Simon Hughes (Bermondsey and Old Southwark) (LD): What assessment the Church Commissioners have made of the likelihood of the Church of England making a decision on women bishops in 2012.
Mr Ben Bradshaw (Exeter) (Lab): What recent discussions the Church Commissioners have had with Church of England bishops on the Women Bishops Measure.
Sir Tony Baldry: The General Synod will resume on 20 November the final approval debate on the legislation to enable women to become bishops. I will be voting for the Measure, and I hope and pray that at least two thirds of the members of every house of the General Synod will vote to ensure that, at last, we can have women bishops in the Church of England.
Simon Hughes: The message I hope this House will send via my hon Friend to the Synod is that not only do we want the Synod to make a final decision this month that clearly says women can be bishops in the Church of England, as a legacy of the outgoing archbishop and as a tribute to his work, but we need the Church of England to catch up into the 21st century if it is to do a good job for everybody. I hope that there is no more shilly-shallying, that the Synod gets on with it and that we get a clear decision so that we can move to having women bishops.

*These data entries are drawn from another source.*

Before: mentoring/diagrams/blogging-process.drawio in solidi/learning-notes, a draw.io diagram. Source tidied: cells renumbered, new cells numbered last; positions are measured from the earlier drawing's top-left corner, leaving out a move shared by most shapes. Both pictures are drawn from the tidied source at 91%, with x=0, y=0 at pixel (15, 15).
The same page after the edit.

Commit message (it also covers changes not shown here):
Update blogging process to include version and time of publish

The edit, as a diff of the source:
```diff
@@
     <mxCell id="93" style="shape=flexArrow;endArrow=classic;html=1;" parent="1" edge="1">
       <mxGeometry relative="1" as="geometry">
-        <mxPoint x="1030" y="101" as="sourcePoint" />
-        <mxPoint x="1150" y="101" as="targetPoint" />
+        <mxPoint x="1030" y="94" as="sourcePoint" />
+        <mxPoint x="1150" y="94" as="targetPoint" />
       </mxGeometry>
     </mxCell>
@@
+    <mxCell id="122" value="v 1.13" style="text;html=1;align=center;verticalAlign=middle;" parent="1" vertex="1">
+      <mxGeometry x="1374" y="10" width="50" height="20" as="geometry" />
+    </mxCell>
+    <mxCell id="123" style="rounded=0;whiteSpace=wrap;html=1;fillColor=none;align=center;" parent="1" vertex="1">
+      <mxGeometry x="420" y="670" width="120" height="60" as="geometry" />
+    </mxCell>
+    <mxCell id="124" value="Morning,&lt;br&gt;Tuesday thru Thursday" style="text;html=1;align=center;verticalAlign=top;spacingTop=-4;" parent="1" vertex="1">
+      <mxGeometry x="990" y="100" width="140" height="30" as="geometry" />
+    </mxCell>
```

Sir Tony Baldry: I entirely agree with my right hon Friend. May I commend to his attention, and to that of other right hon and hon Members, an article written by the Archbishop of Canterbury in last week’s Church Times, which is available in the Library? He stated that

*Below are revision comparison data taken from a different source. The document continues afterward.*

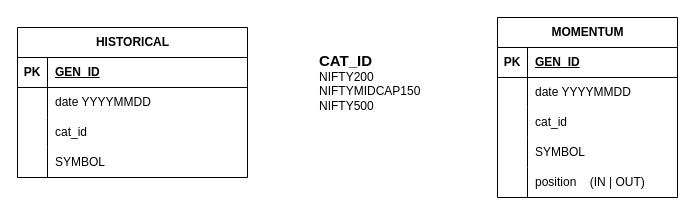
The draw.io diagram BE/solution/Market.drawio in afflato/system, before the edit. Source tidied: cells renumbered, new cells numbered last; positions are measured from the earlier drawing's top-left corner, leaving out a move shared by most shapes. Both pictures are drawn from the tidied source at 100%, with x=0, y=0 at pixel (17, 17).
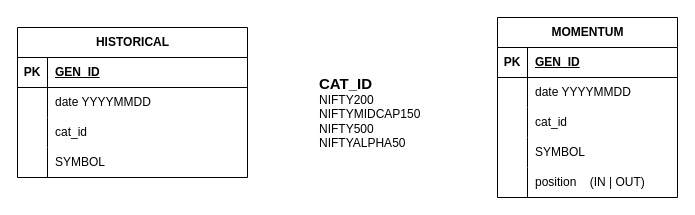
Above is the later version.

The edit, as a diff of the source:
```diff
@@
-    <mxCell id="32" value="&lt;b style=&quot;font-size: 15px;&quot;&gt;&lt;font style=&quot;font-size: 15px;&quot;&gt;CAT_ID&lt;/font&gt;&lt;/b&gt;&lt;div style=&quot;&quot;&gt;&lt;font style=&quot;font-size: 12px;&quot;&gt;NIFTY200&lt;/font&gt;&lt;/div&gt;&lt;div&gt;&lt;font style=&quot;font-size: 12px;&quot;&gt;NIFTYMIDCAP150&lt;/font&gt;&lt;/div&gt;&lt;div&gt;&lt;font style=&quot;font-size: 12px;&quot;&gt;NIFTY500&lt;/font&gt;&lt;/div&gt;" style="text;html=1;align=left;verticalAlign=middle;strokeColor=none;fillColor=none;" parent="1" vertex="1">
-      <mxGeometry x="300" y="30" width="120" height="70" as="geometry" />
+    <mxCell id="32" value="&lt;b style=&quot;font-size: 15px;&quot;&gt;&lt;font style=&quot;font-size: 15px;&quot;&gt;CAT_ID&lt;/font&gt;&lt;/b&gt;&lt;div style=&quot;&quot;&gt;&lt;font style=&quot;font-size: 12px;&quot;&gt;NIFTY200&lt;/font&gt;&lt;/div&gt;&lt;div&gt;&lt;font style=&quot;font-size: 12px;&quot;&gt;NIFTYMIDCAP150&lt;/font&gt;&lt;/div&gt;&lt;div&gt;&lt;font style=&quot;font-size: 12px;&quot;&gt;NIFTY500&lt;/font&gt;&lt;/div&gt;&lt;div&gt;&lt;font style=&quot;font-size: 12px;&quot;&gt;NIFTYALPHA50&lt;/font&gt;&lt;/div&gt;" style="text;html=1;align=left;verticalAlign=middle;strokeColor=none;fillColor=none;" parent="1" vertex="1">
+      <mxGeometry x="300" y="50" width="120" height="90" as="geometry" />
     </mxCell>
```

“a Church that ordains women as priests, but not as bishops, is stuck with a real anomaly, one that introduces an unclarity into what we are saying about baptism and about the absorption of the Church in the priestly self-giving of Jesus Christ.”
We have been waiting far too long to enable women to become bishops in the Church of England-now is the time to take action and resolve this issue, once and for all.
Mr Bradshaw: In his conversations with the bishops, will the hon Gentleman tell them that just because House of Lords reform has been abandoned they should not feel any less pressure to do this and that a failure to agree a Measure that gives women bishops equal status with male bishops would still lead to a severe constitutional crisis between Church and state?
Sir Tony Baldry: In fairness, I think that the House of Bishops recognises that, and when it met last it amended the Measure in a way that should commend support. Indeed, the bishops took a lead on that from the Archbishop of Canterbury, who, in the same article, made it clear that he thought the ordination or consecration of women as bishops was good for the whole world. He said:
“It is good news for the world we live in, which needs the unequivocal affirmation of a dignity given equally to all by God in creation and redemption-and can now, we hope, see more clearly that the Church is not speaking a language completely remote from its own most generous and just instincts.”
There is clear leadership from the House of Bishops and from the archbishops that we now need to consecrate women bishops.
Miss Anne McIntosh (Thirsk and Malton) (Con): I hope that a strong message will go out from this House that we support women bishops and that the next Archbishop of Canterbury will be drawn from the widest possible church in this regard.
Sir Tony Baldry: I am sure that that message will be heard by the General Synod.
John Cryer (Leyton and Wanstead) (Lab): The Church has spent many years avoiding this issue, so if the Synod fails to do the right thing, what does the hon Gentleman think the consequences will be for the future of the Church of England?
Sir Tony Baldry: I think that the consequences for the Church of England will be very grim indeed. I hope that the General Synod, and those who might be tempted to vote against this Measure in it, will reflect on that point.